Occidental College is a small school in northeastern Los Angeles. It’s got about 2,000 students at any one time. And it’s got a huge sexual assault problem: yesterday, 38 students and alumnae of Occidental filed a Title IX complaint with the Federal Department of Education claiming that the college violated civil rights law in its handling of reports of sexual assaults and rapes — which seem to happen on the Oxy campus with terrifying frequency.
Survivors of rape and sexual assault at Occidental report that administrators threatened them with unpleasant consequences when they enquired about the process of reporting a sexual assault. Survivors were warned that the hearings process was “long and arduous.” One survivor was told she’d be the one switching dorms rather than her assailant. When men were found in the course of college hearings to have indeed committed rapes of their fellow students, they were often merely suspended temporarily — and in at least two cases, those suspensions were lifted on appeal and the rapists “sentenced” to writing book reports instead.
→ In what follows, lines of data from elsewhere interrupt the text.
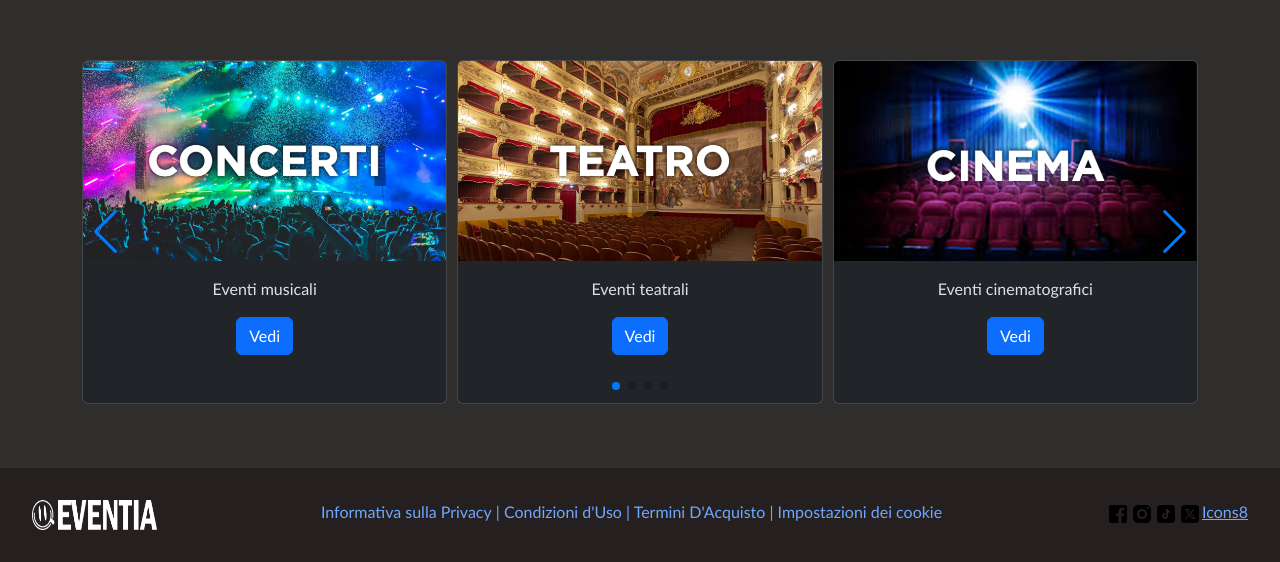
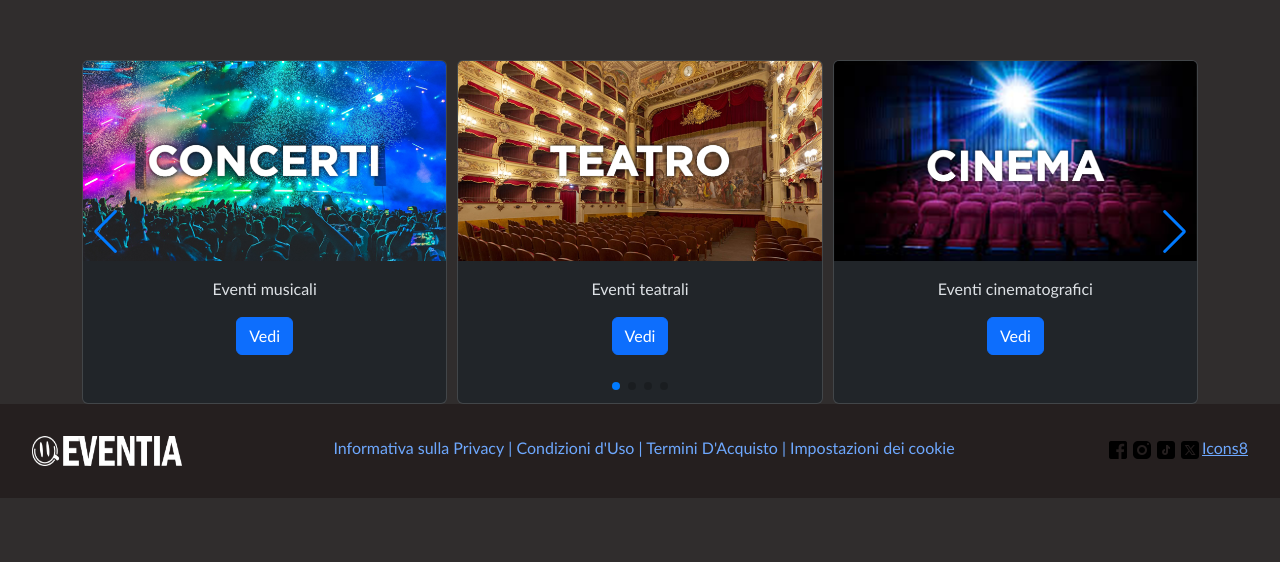
Before and after one commit to JustDarkWish/ProjectWork-Team1, a plain HTML site: page index.html in a window 1280 px wide. Shown: the part 767-1329 px from the top of the page. After the commit the page ends 1265 px from the top, so only its background shows below. Drawn offline with nearby package versions, Linux system fonts and the light colour scheme; grey boxes are pictures that could not be loaded.

Commit message:
Sistemata indentazione e corretto ordinamento

```diff
--- a/CSS/footer.css
+++ b/CSS/footer.css
@@ -3,11 +3,10 @@
     background-color: rgb(37, 31, 31);
     display: flex;
     justify-content: space-between;
-    margin-top: 5%;
 }
 
 .logoFooter {
-    width: 125px;
+    width: 150px;
     height: 30px;
     display: flex;
 }
--- a/index.html
+++ b/index.html
@@ -66,7 +66,8 @@
 
     </nav>
 
-    <!-- HERO -->
+    <!-- HEADER -->
+    <div class="containerOne">
 
         <label class="content">EVENTIA: <br> DIVERTIMENTO A 360°</label>
 
@@ -87,6 +88,8 @@
             </div> -->
 
         </section>
+
+    </div>
 
     <!-- CAROSELLO -->
 
@@ -178,43 +181,6 @@
 
         </div>
 
-        <script src="https://cdn.jsdelivr.net/npm/swiper@11/swiper-bundle.min.js"></script>
-
-            <script src="https://cdn.jsdelivr.net/npm/bootstrap@5.3.3/dist/js/bootstrap.bundle.min.js" integrity="sha384-YvpcrYf0tY3lHB60NNkmXc5s9fDVZLESaAA55NDzOxhy9GkcIdslK1eN7N6jIeHz" crossorigin="anonymous">
-            </script>
-
-        <script>
-
-            const swiper = new Swiper('.swiper', {
-                direction: 'horizontal',
-                loop: true,
-                slidesPerView: 1,
-                breakpoints: {
-                    768: {
-                        slidesPerView: 1,
-                        spaceBetween: 10,
-                    },
-                    992: {
-                        slidesPerView: 2,
-                        spaceBetween: 10,
-                    },
-                    1200: {
-                        slidesPerView: 3,
-                        spaceBetween: 10,
-                    },
-                },
-                pagination: {
-                    el: '.swiper-pagination',
-                    clickable: true, // Aggiunto per rendere i pallini cliccabili
-                },
-                navigation: {
-                    nextEl: '.swiper-button-next',
-                    prevEl: '.swiper-button-prev',
-                },
-            });
-
-        </script>
-
     </div>
 
     <!--- FOOTER -->
@@ -258,6 +224,43 @@
 
     </footer>
 
+
+    <script src="https://cdn.jsdelivr.net/npm/swiper@11/swiper-bundle.min.js"></script>
+
+    <script src="https://cdn.jsdelivr.net/npm/bootstrap@5.3.3/dist/js/bootstrap.bundle.min.js" integrity="sha384-YvpcrYf0tY3lHB60NNkmXc5s9fDVZLESaAA55NDzOxhy9GkcIdslK1eN7N6jIeHz" crossorigin="anonymous"></script>
+
+    <script>
+
+        const swiper = new Swiper('.swiper', {
+            direction: 'horizontal',
+            loop: true,
+            slidesPerView: 1,
+            breakpoints: {
+                768: {
+                    slidesPerView: 1,
+                    spaceBetween: 10,
+                },
+                992: {
+                    slidesPerView: 2,
+                    spaceBetween: 10,
+                },
+                1200: {
+                    slidesPerView: 3,
+                    spaceBetween: 10,
+                },
+            },
+            pagination: {
+                el: '.swiper-pagination',
+                clickable: true, // Aggiunto per rendere i pallini cliccabili
+            },
+            navigation: {
+                nextEl: '.swiper-button-next',
+                prevEl: '.swiper-button-prev',
+            },
+        });
+
+    </script>
+
     <script src="JS/script.js"></script>
 
 </body>
```
Lines whose indentation alone changed are shown as unchanged.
Gloria Allred, who is providing the 38 plaintiffs with representation in their Title IX complaint, reports in the video embedded below that when Occidental President Jonathan Veitch was informed that an accused rapist was on the guest list for a social event at Veitch’s home, he responded by issuing a dis-invitation … to two members of the school’s sexual assault task force.
Here Allred speaks, along with several remarkably brave survivors and supportive faculty member Caroline Heldman, the school’s Politics Department chair.
What’s been the response of Occidental College president Jonathan Veitch to the issue? Browbeating sexual assault survivors in the campus press when they dare suggest he’s sitting with his thumbs up his ass:
I’m dismayed that having agreed to that conversation, a number of well-intentioned people have chosen to cast our motives into doubt; vilify dedicated, hard-working members of Student Affairs; question the sincerity of our response; and actively sought to embarrass the College on the evening news. That is their choice, and there is very little I can do about it. I can say that it reflects poorly on their commitment to this conversation and to the broader education that must take place if we are to change a culture we all find repugnant. The repugnance of sexual assault is not open to question; but the policies and procedures that guide our response to those incidents is something about which reasonable people can disagree. I’m sure there are those who feel that confrontation is necessary to exert pressure on the College to do the right thing. But there is a point where confrontation becomes an end in itself—satisfying, no doubt, but counter-productive with regard to our shared aims. When it crosses that threshold and descends into name-calling, vilification and misrepresentation, it undermines the trust and good will of everyone involved. And worst of all, it does not lead to progress on this important issue.
That letter to the campus paper was published March 5. Veitch has since walked it back some, saying that his letter may have “alienated people who care about sexual assault” and clarifying that his intent was to object to “the implication–reported in the media — that the College is not serious about the issue of sexual assault. We are very serious.”
Serious enough to have brought in, just this week, experienced sexual assault prosecutors as consultants to help the school assess and overhaul its enforcement policy. That’s a smart and sensible move.
It’s just too bad that Veitch waited until campus anti-rape activists lit a bonfire under his doubly enthumbed ass, complete with an appeal to the Department of Education to lift the school’s federal funding, before taking a step he should have taken on Day One. Veitch has been president at Occidental since 2009. That means all the students in the video linked above were raped on Veitch’s watch. All the administrative obstacles to survivors reporting assaults against them mentioned here happened on Veitch’s watch. All the stories relayed in the video above: On Veitch’s watch. All the assigned book reports and community service sentences for acts that should have brought jail time and sex offender registry? On Veitch’s watch.
Not that Veitch’s resigning would fix Occidental College’s rape problem: it sounds as though there are a few other administrators with serious culpability who ought to be examined as well.
But it would be a good start.